  11. 11.
    National Institute for Standards and Technology (NIST). FIPS PUB 113: Standard for computer data authentication (May 1985)Google Scholar
  12. 12.
    National Institute for Standards and Technology (NIST). FIPS PUB 46-2: Data Encryption Standard (DES) (1993)Google Scholar
  13. 13.
    National Institute for Standards and Technology (NIST). FIPS PUB 46-3: Data Encryption Standard (DES) and Triple DES (TDES) (1999)Google Scholar
  14. 14.
    National Institute for Standards and Technology (NIST). FIPS 197: Advanced Encryption Standard (AES) (2001)Google Scholar
  15. 15.
    National Institute of Standards and Technology. Recommendation for the Triple Data Encryption Algorithm (TDEA) Block Cipher (May 2004), http://csrc.nist.gov/publications/nistpubs/800-67/SP800-67.pdf
  16. 16.
    Preneel, B., Van Oorschot, P.C.: Key recovery attack on ANSI X9.19 retail MAC. In: Electronics Letters, vol. 32(17), pp. 1568–1569. IEEE, Dept. of Electr. Eng., Katholieke Univ, Leuven (1996)Google Scholar
  17. 17.
    Rouvroy, G., Standaert, F.-X., Quisquater, J.-J., Legat, J.-D.: Design Strategies and Modified Descriptions to Optimize Cipher FPGA Implementations: Fast and Compact Results for DES and Triple-DES. In: Cheung, Y.K.P., Constantinides, G.A. (eds.) FPL 2003. LNCS, vol. 2778, pp. 181–193. Springer, Heidelberg (2003)Google Scholar
  18. 18.
    RSA - The Security Division of EMC2. RSA SecurID (2007), http://www.rsa.com/
  19. 19.
    Sciengines GmbH. COPACOBANA - A Codebreaker for DES and other Ciphers. project and company website (2008), http://www.copacobana.org http://www.sciengines.de
  20. 20.
  21. 21.
    Wiener, M.J.: Efficient DES Key Search. In: Stallings, W.R. (ed.) Practical Cryptography for Data Internetworks, pp. 31–79. IEEE Computer Society Press, Los Alamitos (1996)Google Scholar
  22. 22.
    Wiener, M.J.: Efficient DES Key Search: An Update. CRYPTOBYTES 3(2), 6–8 (1997)Google Scholar

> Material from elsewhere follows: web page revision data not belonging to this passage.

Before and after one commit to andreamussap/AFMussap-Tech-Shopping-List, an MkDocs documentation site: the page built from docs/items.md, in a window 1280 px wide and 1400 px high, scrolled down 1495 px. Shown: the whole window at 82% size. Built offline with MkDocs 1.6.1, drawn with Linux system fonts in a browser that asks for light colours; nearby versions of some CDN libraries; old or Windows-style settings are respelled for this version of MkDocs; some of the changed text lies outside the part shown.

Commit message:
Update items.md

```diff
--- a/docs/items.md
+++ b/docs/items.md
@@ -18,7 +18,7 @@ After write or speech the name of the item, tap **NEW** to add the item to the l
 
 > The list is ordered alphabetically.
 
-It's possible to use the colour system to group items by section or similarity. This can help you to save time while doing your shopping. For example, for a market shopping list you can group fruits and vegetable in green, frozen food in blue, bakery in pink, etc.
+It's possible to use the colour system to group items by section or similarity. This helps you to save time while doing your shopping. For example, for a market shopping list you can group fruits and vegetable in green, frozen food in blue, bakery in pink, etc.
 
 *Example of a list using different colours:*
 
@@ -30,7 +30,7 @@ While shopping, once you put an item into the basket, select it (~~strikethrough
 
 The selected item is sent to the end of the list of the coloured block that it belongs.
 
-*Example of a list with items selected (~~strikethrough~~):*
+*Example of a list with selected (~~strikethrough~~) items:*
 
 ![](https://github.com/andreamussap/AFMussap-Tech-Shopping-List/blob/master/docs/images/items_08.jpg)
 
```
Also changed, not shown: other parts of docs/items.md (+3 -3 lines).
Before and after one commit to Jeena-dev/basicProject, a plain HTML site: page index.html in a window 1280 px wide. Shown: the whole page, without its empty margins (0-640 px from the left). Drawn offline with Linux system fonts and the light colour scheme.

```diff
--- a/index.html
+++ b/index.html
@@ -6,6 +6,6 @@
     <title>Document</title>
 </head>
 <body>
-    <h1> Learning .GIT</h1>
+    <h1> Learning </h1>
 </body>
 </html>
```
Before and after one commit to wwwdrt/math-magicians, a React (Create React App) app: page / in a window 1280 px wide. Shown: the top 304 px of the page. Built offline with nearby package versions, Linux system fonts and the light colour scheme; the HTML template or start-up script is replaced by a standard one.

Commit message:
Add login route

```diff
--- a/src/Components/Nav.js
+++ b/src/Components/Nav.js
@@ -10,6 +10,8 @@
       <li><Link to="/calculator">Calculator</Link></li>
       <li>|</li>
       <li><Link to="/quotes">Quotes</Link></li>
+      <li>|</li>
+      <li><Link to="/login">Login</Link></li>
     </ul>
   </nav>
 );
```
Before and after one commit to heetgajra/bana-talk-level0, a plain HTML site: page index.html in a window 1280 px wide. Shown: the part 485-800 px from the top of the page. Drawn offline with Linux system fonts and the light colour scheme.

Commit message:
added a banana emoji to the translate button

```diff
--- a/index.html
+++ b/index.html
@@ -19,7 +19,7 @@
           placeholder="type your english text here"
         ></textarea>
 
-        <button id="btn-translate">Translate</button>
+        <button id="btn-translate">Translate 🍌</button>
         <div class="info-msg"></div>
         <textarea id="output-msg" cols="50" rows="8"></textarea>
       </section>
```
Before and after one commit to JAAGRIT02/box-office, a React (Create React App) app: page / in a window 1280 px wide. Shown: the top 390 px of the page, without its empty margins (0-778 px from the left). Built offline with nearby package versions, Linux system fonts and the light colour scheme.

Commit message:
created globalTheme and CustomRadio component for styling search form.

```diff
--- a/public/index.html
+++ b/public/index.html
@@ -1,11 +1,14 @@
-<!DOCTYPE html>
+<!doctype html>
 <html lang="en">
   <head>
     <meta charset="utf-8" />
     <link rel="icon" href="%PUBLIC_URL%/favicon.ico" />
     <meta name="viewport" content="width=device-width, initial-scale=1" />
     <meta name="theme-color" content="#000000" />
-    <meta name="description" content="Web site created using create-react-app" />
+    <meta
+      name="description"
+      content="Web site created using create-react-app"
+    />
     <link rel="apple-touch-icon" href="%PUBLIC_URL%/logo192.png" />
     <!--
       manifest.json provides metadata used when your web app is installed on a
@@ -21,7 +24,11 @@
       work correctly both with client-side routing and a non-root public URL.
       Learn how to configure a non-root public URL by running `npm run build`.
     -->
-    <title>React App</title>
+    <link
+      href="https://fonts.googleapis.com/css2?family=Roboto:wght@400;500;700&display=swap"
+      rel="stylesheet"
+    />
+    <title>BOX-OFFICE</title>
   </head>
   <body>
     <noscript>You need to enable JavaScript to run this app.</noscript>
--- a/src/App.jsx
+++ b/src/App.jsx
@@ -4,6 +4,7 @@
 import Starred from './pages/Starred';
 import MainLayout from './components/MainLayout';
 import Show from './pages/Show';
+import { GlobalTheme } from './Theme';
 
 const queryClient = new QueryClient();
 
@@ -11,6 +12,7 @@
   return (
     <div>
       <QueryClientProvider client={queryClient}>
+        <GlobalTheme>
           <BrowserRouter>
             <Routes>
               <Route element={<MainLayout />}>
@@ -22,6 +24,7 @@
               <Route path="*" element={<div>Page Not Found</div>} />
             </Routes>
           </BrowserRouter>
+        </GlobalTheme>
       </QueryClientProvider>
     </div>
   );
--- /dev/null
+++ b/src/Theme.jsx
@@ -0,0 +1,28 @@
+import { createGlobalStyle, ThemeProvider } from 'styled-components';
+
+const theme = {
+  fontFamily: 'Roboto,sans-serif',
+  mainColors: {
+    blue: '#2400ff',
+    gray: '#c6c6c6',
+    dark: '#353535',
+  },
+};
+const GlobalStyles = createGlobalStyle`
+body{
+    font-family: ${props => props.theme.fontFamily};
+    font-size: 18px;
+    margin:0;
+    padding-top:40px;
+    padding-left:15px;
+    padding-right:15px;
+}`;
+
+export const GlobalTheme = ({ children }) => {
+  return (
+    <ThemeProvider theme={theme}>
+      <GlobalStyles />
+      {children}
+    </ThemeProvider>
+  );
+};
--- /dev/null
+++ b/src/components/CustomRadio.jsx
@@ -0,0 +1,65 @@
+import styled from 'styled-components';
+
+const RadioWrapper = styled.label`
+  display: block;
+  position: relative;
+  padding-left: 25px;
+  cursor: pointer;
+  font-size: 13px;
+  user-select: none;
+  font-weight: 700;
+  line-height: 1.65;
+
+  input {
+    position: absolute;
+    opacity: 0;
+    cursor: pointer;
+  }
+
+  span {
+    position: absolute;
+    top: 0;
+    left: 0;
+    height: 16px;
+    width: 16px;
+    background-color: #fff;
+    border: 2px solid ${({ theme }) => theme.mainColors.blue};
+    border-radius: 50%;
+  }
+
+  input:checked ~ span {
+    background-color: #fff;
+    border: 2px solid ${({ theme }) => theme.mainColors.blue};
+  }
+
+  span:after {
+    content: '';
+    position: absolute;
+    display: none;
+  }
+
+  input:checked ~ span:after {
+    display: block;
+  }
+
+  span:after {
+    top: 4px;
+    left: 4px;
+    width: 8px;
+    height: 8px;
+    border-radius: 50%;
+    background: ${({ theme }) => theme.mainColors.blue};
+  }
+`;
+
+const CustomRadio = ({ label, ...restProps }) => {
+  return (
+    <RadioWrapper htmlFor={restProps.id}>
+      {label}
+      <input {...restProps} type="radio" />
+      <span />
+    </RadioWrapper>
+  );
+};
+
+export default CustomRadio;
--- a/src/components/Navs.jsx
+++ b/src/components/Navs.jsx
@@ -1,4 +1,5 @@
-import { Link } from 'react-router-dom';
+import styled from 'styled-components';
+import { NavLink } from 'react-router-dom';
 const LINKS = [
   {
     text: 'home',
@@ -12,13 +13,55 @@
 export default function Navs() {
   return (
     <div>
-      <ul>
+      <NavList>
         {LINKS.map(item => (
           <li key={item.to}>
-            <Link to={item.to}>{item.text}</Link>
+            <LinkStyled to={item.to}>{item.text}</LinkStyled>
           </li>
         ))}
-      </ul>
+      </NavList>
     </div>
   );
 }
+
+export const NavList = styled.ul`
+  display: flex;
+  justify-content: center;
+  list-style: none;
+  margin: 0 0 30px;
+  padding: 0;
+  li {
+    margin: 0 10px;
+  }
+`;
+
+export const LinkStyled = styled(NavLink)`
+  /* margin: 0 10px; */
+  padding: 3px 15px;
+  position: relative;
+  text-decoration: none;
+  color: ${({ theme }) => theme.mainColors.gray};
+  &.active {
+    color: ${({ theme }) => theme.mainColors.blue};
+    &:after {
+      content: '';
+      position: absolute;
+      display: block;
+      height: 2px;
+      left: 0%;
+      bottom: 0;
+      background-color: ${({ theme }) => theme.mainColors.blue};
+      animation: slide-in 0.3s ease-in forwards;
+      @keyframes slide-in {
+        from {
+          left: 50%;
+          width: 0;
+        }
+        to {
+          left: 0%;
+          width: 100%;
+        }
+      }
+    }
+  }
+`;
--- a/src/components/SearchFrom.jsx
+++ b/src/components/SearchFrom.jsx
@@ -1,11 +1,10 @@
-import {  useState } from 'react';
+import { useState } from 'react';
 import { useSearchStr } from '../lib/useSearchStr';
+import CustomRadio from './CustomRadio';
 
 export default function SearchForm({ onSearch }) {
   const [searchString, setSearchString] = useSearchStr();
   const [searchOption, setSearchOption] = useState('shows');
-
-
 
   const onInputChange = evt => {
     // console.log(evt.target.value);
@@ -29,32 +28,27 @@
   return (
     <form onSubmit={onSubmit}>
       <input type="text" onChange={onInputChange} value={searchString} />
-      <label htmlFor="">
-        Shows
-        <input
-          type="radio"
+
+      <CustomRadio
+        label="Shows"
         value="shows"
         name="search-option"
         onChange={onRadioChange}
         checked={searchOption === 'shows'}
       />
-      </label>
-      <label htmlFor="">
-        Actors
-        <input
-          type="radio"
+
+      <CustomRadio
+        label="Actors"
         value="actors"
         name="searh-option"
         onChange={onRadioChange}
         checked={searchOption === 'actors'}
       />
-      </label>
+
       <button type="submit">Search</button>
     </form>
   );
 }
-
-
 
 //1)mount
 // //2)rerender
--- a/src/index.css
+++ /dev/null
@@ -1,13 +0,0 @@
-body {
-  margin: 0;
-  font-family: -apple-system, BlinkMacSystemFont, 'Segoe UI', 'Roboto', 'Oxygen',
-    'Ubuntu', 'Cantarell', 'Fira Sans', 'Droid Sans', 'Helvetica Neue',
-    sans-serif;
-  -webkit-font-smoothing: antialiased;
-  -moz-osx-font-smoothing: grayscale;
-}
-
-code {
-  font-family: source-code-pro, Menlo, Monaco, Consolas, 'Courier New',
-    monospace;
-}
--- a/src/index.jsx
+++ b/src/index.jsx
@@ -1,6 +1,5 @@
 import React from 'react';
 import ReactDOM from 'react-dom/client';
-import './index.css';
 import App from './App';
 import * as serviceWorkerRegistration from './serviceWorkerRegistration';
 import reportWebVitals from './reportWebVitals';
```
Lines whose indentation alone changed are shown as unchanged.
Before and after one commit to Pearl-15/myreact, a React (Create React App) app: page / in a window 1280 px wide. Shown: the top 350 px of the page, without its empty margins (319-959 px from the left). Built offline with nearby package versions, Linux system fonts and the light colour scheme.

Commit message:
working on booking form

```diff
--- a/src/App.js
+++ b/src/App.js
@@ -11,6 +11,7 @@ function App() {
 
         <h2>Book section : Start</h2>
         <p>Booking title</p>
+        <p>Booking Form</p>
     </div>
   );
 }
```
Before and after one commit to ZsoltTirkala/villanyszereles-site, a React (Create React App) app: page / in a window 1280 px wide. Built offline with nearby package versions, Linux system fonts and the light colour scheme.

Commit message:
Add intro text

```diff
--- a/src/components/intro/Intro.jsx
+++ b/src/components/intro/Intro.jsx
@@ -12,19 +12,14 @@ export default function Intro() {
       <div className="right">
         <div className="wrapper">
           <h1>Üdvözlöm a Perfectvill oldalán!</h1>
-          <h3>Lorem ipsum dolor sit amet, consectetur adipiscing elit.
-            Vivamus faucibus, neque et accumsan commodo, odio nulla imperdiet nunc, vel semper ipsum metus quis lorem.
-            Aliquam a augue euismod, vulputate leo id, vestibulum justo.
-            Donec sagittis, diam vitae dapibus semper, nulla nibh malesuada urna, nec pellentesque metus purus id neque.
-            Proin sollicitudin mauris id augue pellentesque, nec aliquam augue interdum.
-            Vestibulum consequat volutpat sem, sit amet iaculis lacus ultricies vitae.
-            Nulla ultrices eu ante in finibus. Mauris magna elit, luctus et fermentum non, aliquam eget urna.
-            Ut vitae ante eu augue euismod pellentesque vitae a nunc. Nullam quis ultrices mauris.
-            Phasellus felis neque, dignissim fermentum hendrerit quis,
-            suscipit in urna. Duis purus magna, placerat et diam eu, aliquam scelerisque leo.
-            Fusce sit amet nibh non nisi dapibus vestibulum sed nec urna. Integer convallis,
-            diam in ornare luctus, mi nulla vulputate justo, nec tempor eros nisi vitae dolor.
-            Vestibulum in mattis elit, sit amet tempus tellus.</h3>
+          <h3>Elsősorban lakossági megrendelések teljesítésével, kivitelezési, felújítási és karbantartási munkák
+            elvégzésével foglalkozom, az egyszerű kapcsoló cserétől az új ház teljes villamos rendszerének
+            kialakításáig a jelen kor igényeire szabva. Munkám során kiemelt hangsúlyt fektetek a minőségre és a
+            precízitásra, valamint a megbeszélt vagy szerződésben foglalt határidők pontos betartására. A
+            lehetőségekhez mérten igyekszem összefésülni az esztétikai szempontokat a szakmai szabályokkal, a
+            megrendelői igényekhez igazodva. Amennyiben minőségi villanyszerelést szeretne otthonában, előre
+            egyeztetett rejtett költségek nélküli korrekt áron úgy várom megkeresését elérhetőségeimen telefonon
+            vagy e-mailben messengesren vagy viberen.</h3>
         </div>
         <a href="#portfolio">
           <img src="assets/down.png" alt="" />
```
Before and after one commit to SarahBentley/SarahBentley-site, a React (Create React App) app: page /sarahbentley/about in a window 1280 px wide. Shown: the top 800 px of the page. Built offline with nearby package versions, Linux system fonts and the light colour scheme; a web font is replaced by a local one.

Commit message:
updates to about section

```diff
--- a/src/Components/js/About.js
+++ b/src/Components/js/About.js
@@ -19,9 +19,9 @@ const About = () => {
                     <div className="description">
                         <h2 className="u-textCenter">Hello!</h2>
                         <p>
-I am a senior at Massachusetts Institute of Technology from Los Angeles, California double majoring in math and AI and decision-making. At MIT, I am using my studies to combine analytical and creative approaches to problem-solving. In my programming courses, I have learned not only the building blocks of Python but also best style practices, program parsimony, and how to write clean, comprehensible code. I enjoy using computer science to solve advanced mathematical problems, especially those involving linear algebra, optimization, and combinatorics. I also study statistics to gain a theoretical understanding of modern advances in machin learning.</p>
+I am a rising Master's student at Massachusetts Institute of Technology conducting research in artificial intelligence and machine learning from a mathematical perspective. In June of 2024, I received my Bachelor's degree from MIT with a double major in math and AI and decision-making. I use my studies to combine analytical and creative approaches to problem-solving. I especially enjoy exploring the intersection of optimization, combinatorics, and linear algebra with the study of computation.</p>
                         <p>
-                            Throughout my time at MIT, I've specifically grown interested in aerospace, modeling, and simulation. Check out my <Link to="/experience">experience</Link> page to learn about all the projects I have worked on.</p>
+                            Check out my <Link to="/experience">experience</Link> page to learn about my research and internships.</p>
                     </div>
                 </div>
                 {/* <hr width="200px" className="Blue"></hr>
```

Copyright information

© Springer-Verlag Berlin Heidelberg 2008

Authors and Affiliations

  • Tim Güneysu
    • 1
  • Christof Paar
    • 1
  1. 1.Horst Görtz Institute for IT SecurityRuhr University BochumGermany

Personalised recommendations